Goal of the exercise -> Whenever a line of the listing contains the string "center", return that line.

Listed records ->
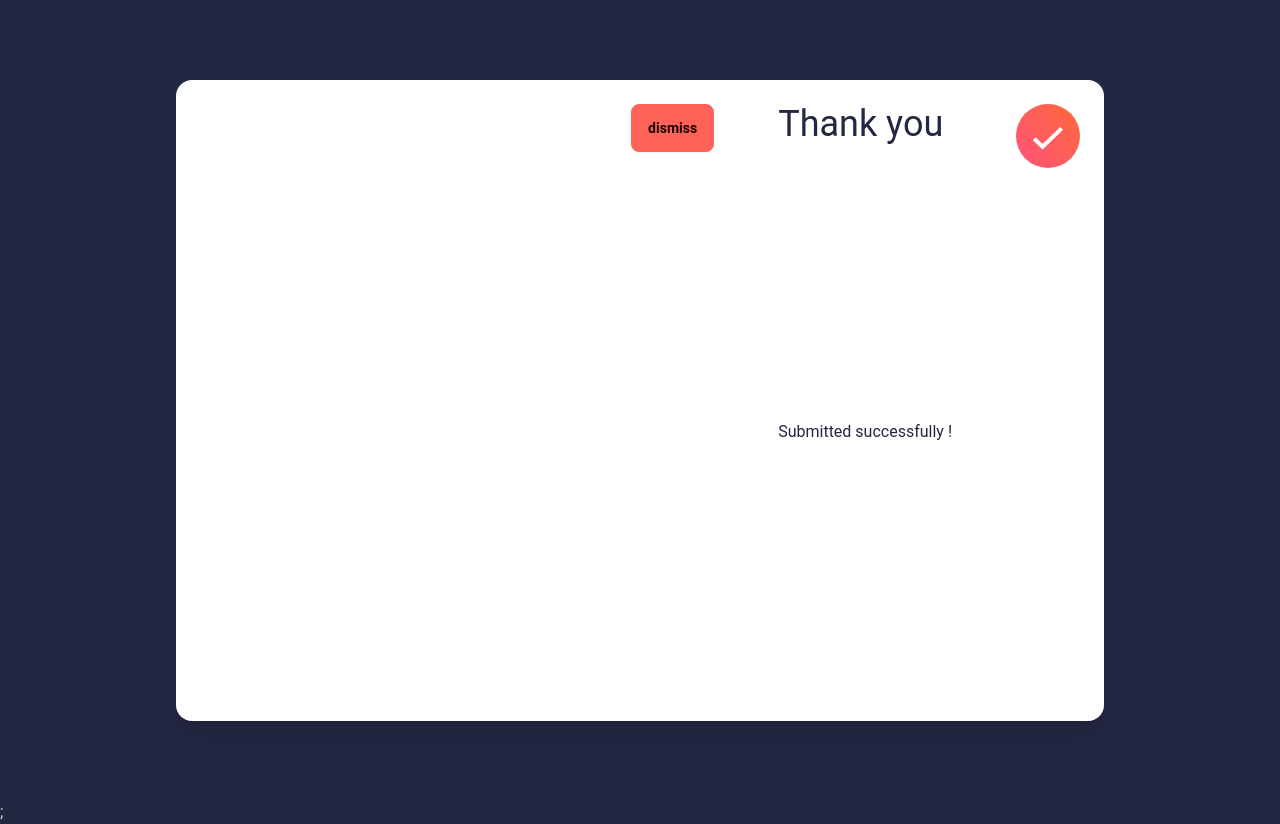
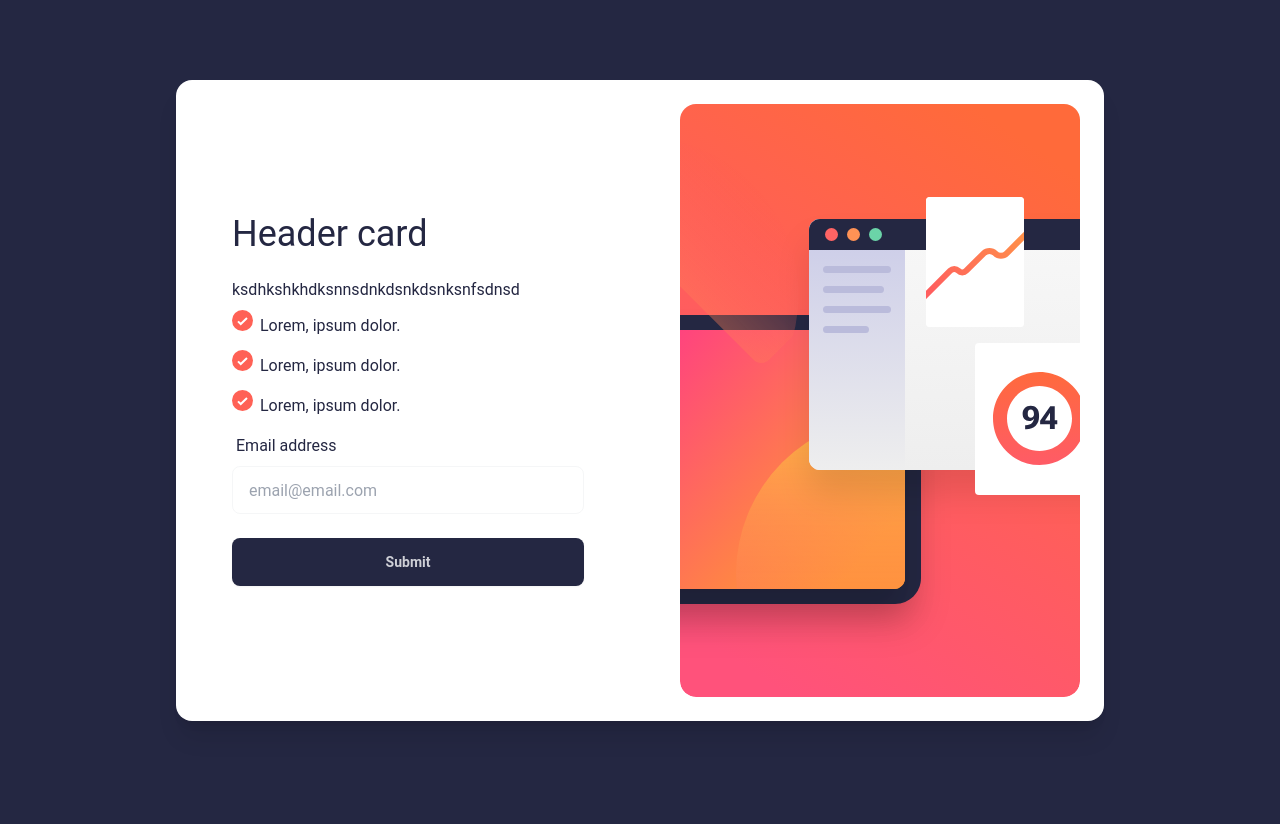
Before and after one commit to Hcmwebs/newsletter-sign-up-with-success-message, a React (Vite) app: page / in a window 1280 px wide. After the commit the page ends 800 px from the top, so only its background shows below. Built offline with nearby package versions, Linux system fonts and the light colour scheme.

Commit message:
rendered the cards conditionally

```diff
--- a/src/App.jsx
+++ b/src/App.jsx
@@ -3,7 +3,13 @@ import { Card, CardSuccess } from './components';
 const App = () => {
 	const [isSubmitted, setIsSubmitted] = useState(false);
 	return (
-		<>{isSubmitted ? <Card isSubmitted={isSubmitted} /> : <CardSuccess />};</>
+		<>
+			{!isSubmitted ? (
+				<Card setIsSubmitted={setIsSubmitted} />
+			) : (
+				<CardSuccess />
+			)}
+		</>
 	);
 };
 
--- a/src/components/Card.jsx
+++ b/src/components/Card.jsx
@@ -1,11 +1,11 @@
 import { CardImage, CardBody } from './index';
 
-const Card = () => {
+const Card = ({ setIsSubmitted }) => {
 	return (
 		<main className='w-[90vw] max-w-[1440px] min-h-screen my-0 mx-auto grid grid-cols-1 place-items-center'>
 			<div className='card w-[375px] max-h-[842px] lg:w-[928px] lg:h-[641px] lg:flex-row-reverse shadow-xl rounded-none bg-white text-base-100 lg:rounded-2xl lg:p-6 lg:gap-x-16'>
 				<CardImage />
-				<CardBody />
+				<CardBody setIsSubmitted={setIsSubmitted} />
 			</div>
 		</main>
 	);
--- a/src/components/CardBody.jsx
+++ b/src/components/CardBody.jsx
@@ -1,11 +1,11 @@
 import { Form, List, Title } from './index';
 
-const CardBody = () => {
+const CardBody = ({ setIsSubmitted }) => {
 	return (
 		<div className='card-body self-center grid grid-col-1 gap-y-10>'>
 			<Title header='Header card ' text='ksdhkshkhdksnnsdnkdsnkdsnksnfsdnsd' />
 			<List />
-			<Form />
+			<Form setIsSubmitted={setIsSubmitted} />
 		</div>
 	);
 };
--- a/src/components/Form.jsx
+++ b/src/components/Form.jsx
@@ -1,14 +1,13 @@
 import { useState } from 'react';
 
-const Form = () => {
+const Form = ({ setIsSubmitted }) => {
 	const initialState = { email: '' };
-	const [isSubmitted, setIsSubmitted] = useState(false);
 	const [values, setValues] = useState(initialState);
 
 	const handleChange = (e) => {
 		const name = e.target.name;
 		const value = e.target.value;
-		setEmail({ ...values, [name]: value });
+		setValues({ ...values, [name]: value });
 	};
 	const handleSubmit = (e) => {
 		e.preventDefault();
```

Completed task ->
 		<main className='w-[90vw] max-w-[1440px] min-h-screen my-0 mx-auto grid grid-cols-1 place-items-center'>
 		<div className='card-body self-center grid grid-col-1 gap-y-10>'>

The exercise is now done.